The Medicated Child
In recent years, there's been a dramatic increase in the number of children being diagnosed with serious
psychiatric disorders and prescribed medications that are just beginning to be tested in children. The drugs can
cause serious side effects, and virtually nothing is known about their long-term impact. "It's really to some extent
an experiment, trying medications in these children of this age," child psychiatrist Dr. Patrick Bacon tells
FRONTLINE. "It's a gamble.And I tell parents there's no way to know what's going to work."
In The Medicated Child, FRONTLINE producer Marcela Gaviria confronts psychiatrists, researchers and
government regulators about the risks, benefits and many questions surrounding prescription drugs for troubled
children. The biggest current controversy surrounds the diagnosis of bipolar disorder. Formerly called manic
depression, bipolar disorder was long believed to exist only in adults. But in the mid-1990s, bipolar in children
began to be diagnosed at much higher rates, sometimes in kids as young as 4 years old. "The rates of bipolar
diagnoses in children have increased markedly in many communities over the last five to seven years," says Dr.
Steven Hyman, a former director of the National Institute of Mental Health. "I think the real question is, are
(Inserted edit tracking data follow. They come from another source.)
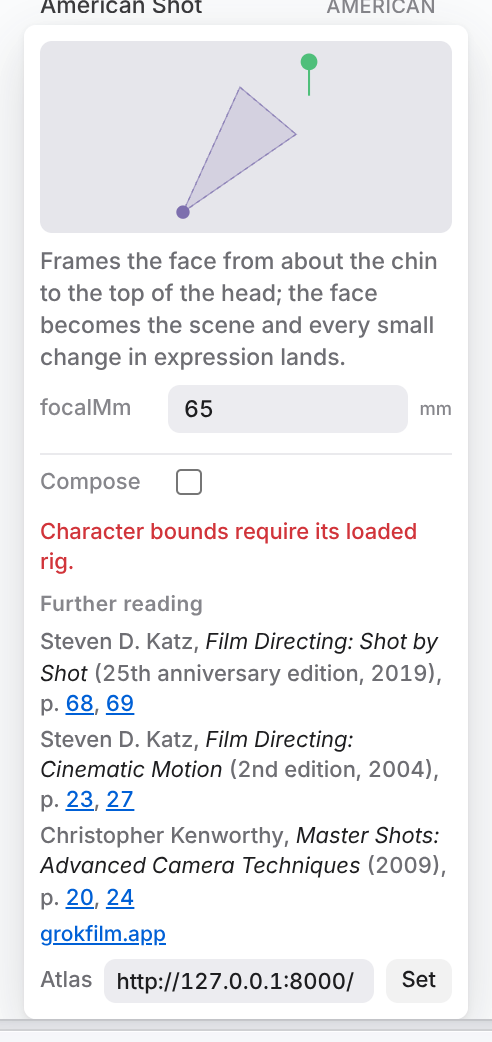
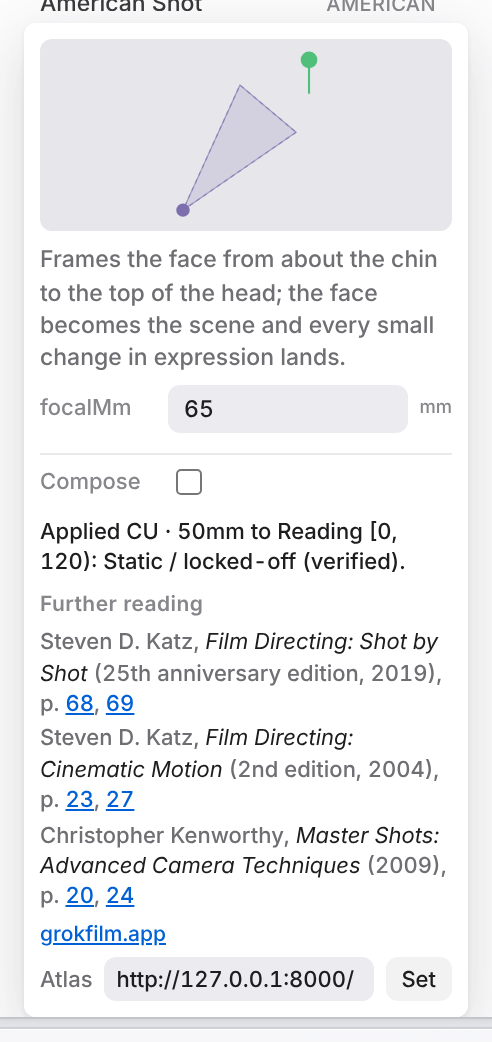
test(camera): technique references browser QA passes; proofs through the real Set flow (intent technique-references)
Claude-Session: https://claude.ai/code/session_01N1UXbjobThM1JqhaCA4ytH

diff --git a/docs/intent/technique-references/progress.md b/docs/intent/technique-references/progress.md
@@ -2,8 +2,8 @@
 
 - Working under rev: 2
 - Worker: cloud worker agent (technique-references)
-- Current step: none (A1, A2, A4, A5 met; A6 and A3's images ready for review; A3's ui:qa open on F-2)
-- Next step: orchestrator: run A3's ui:qa on a working browser host (F-2), review the A3 images and A6
+- Current step: none (A1-A5 met; A6 and the A3 images ready for review)
+- Next step: orchestrator review of the A3 images and A6, then the PR
 - PR: none yet
 
 ## Acceptance
@@ -12,7 +12,7 @@
 | --- | --- | --- |
 | A1 | met (gate) | `node test/verify-technique-references.mjs` -> `6 checks passed` (coverage of all 65 techniques, 6 patterns, 4 cut rules: ref or listed none, never both; fields `id,title,author,edition,year` / `book,pages` only; short strings; camera and directing books only; no path, excerpt or file name in `data.js`) |
 | A2 | met (gate) | same file: `tools/atlas-refs.mjs` run twice on `test/fixtures/atlas-refs` -> identical bytes, `atlas-refs: 4 entries with references, 71 without, 2 books`, exact expected refs, no fixture excerpt / page title / source name / section title / non-citable book in the output; refuses without `ATLAS_DIR` |
-| A3 | partial (ui:qa blocked by the container, F-2); ui:shot ready for review | ui:qa `test/verify-technique-references-browser.mjs` in this container (F-2 workarounds): every rendering check PASS (plain citations on load, links `http://127.0.0.1:8000/#/book/<id>/<page>` on load with a stored URL, new tab, Coverage pattern linked, no-page line, storage write), FAIL only the live re-render after Set / clear (env: suspended React root, same as unchanged main's picker QA), exit 1. ui:shot ready for review: `proofs/further-reading-plain.png`, `proofs/further-reading-linked.png`, `proofs/further-reading-studio.png` |
+| A3 | met (ui:qa); ui:shot ready for review | ui:qa: `node tools/qa-browser.mjs -- node test/verify-technique-references-browser.mjs` (step 7) exit 0, `technique references browser QA passed`, 19 PASS 0 FAIL: plain citations without an atlas URL; Set links every page to `http://127.0.0.1:8000/#/book/<id>/<page>`, stored for the viewer, the Coverage pattern linked too; no-page line; after a reload still linked, new tab; clearing returns plain text and forgets it. ui:shot ready for review: `proofs/further-reading-plain.png`, `proofs/further-reading-linked.png`, `proofs/further-reading-studio.png` |
 | A4 | met (gate) | `node mcp/verify-camera-techniques.mjs` -> `19 passed, 0 failed` (index 3,215 bytes, unchanged, no citations; `id: "close-up"` brings `references` [book, pages, cite]; a technique with none answers `[]`; `references: true` lists books, techniques, coverage patterns and cut rules in one receipt under 8 KiB; `references: true` with an id reads it in full); also `mcp/verify.mjs` `all checks passed`, `mcp/verify-tool-annotations.mjs` `PASS G005 ... (32 tools; deterministic order)`, `mcp/verify-live.mjs` exit 0 |
 | A5 | met (known exception) | `npm run lint` -> `knip: 138 findings, 0 new, 1 fixed (baseline 139)`, `loc: 72 files over 250 (baseline 72), 0 violations`, `eslint: 396 errors across 20 rules (baseline 403), 0 regressions` (no baseline touched); `npm run build` -> `BUILD_EXIT=0`; suite, no dev server, `env -u AWS_ACCESS_KEY_ID -u AWS_SECRET_ACCESS_KEY -u AWS_CA_BUNDLE node /home/claude/local-tools/suite-all.mjs --jobs 4` on cbd857b8 -> `SUITE-ALL: 460 files, 458 passed, 2 failed`: `verify-motion3-exitcar.mjs` (`FAIL compile + QA stay fast (< 3 s CPU) — 4290 ms CPU`) and `verify-motion3-repair.mjs` (`FAIL exit car, hips sunk: under 10 s — 29256 ms`), both CPU-timing checks that also fail on base 38111cb (`base-main-38111cb.txt`: `SUITE-ALL: 454 files, 451 passed, 3 failed`, the same two plus `verify-agent-login.mjs`, which the orchestrator traced to the container's cloud credentials) |
 | A6 | ready for review | `mcp/README.md` (`list_camera_techniques` row, Further reading paragraph), `docs/studio-ui-ia.md` (Further reading and the Atlas field in the technique popover; Coverage), `CHANGELOG.md` Unreleased > Camera; commit 09d7eca2 |
@@ -29,6 +29,10 @@
    - `proofs/further-reading-studio.png`: the whole studio in Camera mode with that popover in the Details column (the viewport is blank in this container's software GL; the red apply refusal is the container's unloaded rig).
 5. Merged `origin/main` 94c4b48d (director-evals #10): da2fde10; conflicts only in `CHANGELOG.md` (both entries kept) and the `tools/run-tests.mjs` manifest line (both files kept). Re-ran: `node mcp/verify-camera-techniques.mjs` -> `19 passed, 0 failed`; `node test/verify-technique-references.mjs` -> `6 checks passed`; `node test/verify-camera-techniques.mjs` -> `12 checks passed`; `node mcp/verify.mjs` -> `all checks passed`. `npm run build` -> `BUILD_EXIT=0` (`✓ built in 3.94s`, `sitemap: 6 urls`).
 6. A5 gates on cbd857b8 (dev server stopped): lint, build and the suite as in the A5 row.
+7. A3 ui:qa rerun after F-2's fix (F-2 resolved by the orchestrator's CDN stub proxy; the scratch stub helper is deleted). The QA script now seeds two characters, waits for the rig so the pick applies, takes the linked shot right after **Set** (the real flow), and checks the reload with the URL that Set stored (no direct storage write). Dev server `COZYCLAY_LIVE_PORT=5314 npm run dev -- --port 5214 --strictPort`; `QA_CHROME_FLAGS='--no-sandbox --proxy-server=http://127.0.0.1:8444 --ignore-certificate-errors' COZYCLAY_LIVE_PORT=5314 CDP_PORT=9314 QA_URL=http://127.0.0.1:5214/app/ CHROME_PATH=/opt/pw-browsers/chromium QA_SHOT_DIR=docs/intent/technique-references/proofs node tools/qa-browser.mjs -- node test/verify-technique-references-browser.mjs` -> exit 0, `technique references browser QA passed` (19 PASS, 0 FAIL).
+   - `proofs/further-reading-plain.png`: the close-up popover with the receipt "Applied CU · 50mm to Reading [0, 120): Static / locked-off (verified).", Further reading with three citations (Katz, Shot by Shot, 25th anniversary edition, 2019, p. 68, 69; Katz, Cinematic Motion, 2nd edition, 2004, p. 23, 27; Kenworthy, Master Shots: Advanced Camera Techniques, 2009, p. 20, 24) as plain text, the grokfilm.app link, the Atlas field empty (placeholder).
+   - `proofs/further-reading-linked.png`: the same popover right after typing `http://127.0.0.1:8000` and Set: every page number a link, the field normalised to `http://127.0.0.1:8000/`.
+   - `proofs/further-reading-studio.png`: the whole studio in Camera mode (two characters in the viewport, the Shot Camera preview) with that popover in the Details column.
 
 ## Reconciliations
 

diff --git a/docs/intent/technique-references/findings.md b/docs/intent/technique-references/findings.md
@@ -9,9 +9,10 @@ Discoveries that may change the intent. The worker adds entries; the orchestrato
 **Proposed amendment:** none; D1 and A1 assume (a). Under (b), A1 and A2 write to a local file and the verify file uses a fixture only.
 **Resolution:** option (a), by the owner on 2026-10-24 (log L-4): acceptable because the tool is used internally for prototyping and proofs of concept. Folded into rev 2 as D3.
 
-## F-2 (2026-10-24, rev 2) | blocking: no (A3's ui:qa cannot fully pass in the cloud container) | status: open
+## F-2 (2026-10-24, rev 2) | blocking: no (A3's ui:qa cannot fully pass in the cloud container) | status: resolved
 
 **Found:** In this Linux cloud container the real studio cannot run a browser QA that changes UI state after load, on unchanged code too. Three environment effects: (1) Chromium as root needs `--no-sandbox` (`QA_CHROME_FLAGS`); (2) the egress policy refuses `cdn.jsdelivr.net`, which `three/examples/jsm/Addons` imports statically (LottieLoader, TTFLoader), so the studio's module graph never loads unless a CDP session answers those requests with an empty module (a scratch helper did this; nothing committed); (3) even then the DOM React root sits suspended (`root.pendingLanes 32, suspendedLanes 32`, no pending commit, two `blob:` worker scripts that never finish), so most state changes after load never commit. Evidence: the existing `test/verify-camera-technique-picker-browser.mjs` with the picker and Coverage panel restored to `origin/main` fails from "search forgives spelling" on (`FAIL ... the Angle tab lists only the 11 angles`, `FAIL picking Low Angle ...`) under the same command.
 **Effect on A3:** `test/verify-technique-references-browser.mjs` passes every rendering check (plain citations on load, `<atlas URL>#/book/<id>/<page>` links on load with a stored URL, links open in a new tab, the Coverage pattern linked, the no-page line) and the storage write; it fails only the checks that need a live re-render after **Set** / clearing (`setting the atlas URL links the citations`, `the Coverage pattern's reading links too`, `clearing the URL turns links back into plain text`, `and forgets it`, the per-page check right after Set).
 **Options:** (a) run the same command on the owner's Windows PC or another host with a working headless Chrome and record its exit code (recommended); (b) accept A3 on the rendering checks plus the unit gate for the setting (`normalizeAtlasUrl` / `readAtlasUrl` / `writeAtlasUrl` in `test/verify-technique-references.mjs`).
 **Proposed amendment:** none.
+**Resolution:** environmental, resolved by the orchestrator's shared CDN stub proxy (`/home/claude/local-tools/cdn-stub.mjs`, which also mirrors troika's jsdelivr `/gh/` font files whose absence left the React root suspended). With `QA_CHROME_FLAGS='--no-sandbox --proxy-server=http://127.0.0.1:8444 --ignore-certificate-errors'` the A3 QA passes in full (progress step 7). No code change was needed.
those diagnoses right? And in truth, I don't think we yet know the answer."
Like many of the 1 million children now diagnosed with bipolar, 5-year-old Jacob Solomon was initially
believed to suffer from an attention deficit disorder. His parents reluctantly started him on Ritalin, but over the
next five years, Jacob would be put on one drug after another. "It all started to feel out of control," Jacob's father,
Ron, told FRONTLINE. "Nobody ever said we can work with this through therapy and things like that.
Everywhere we looked it was, 'Take meds,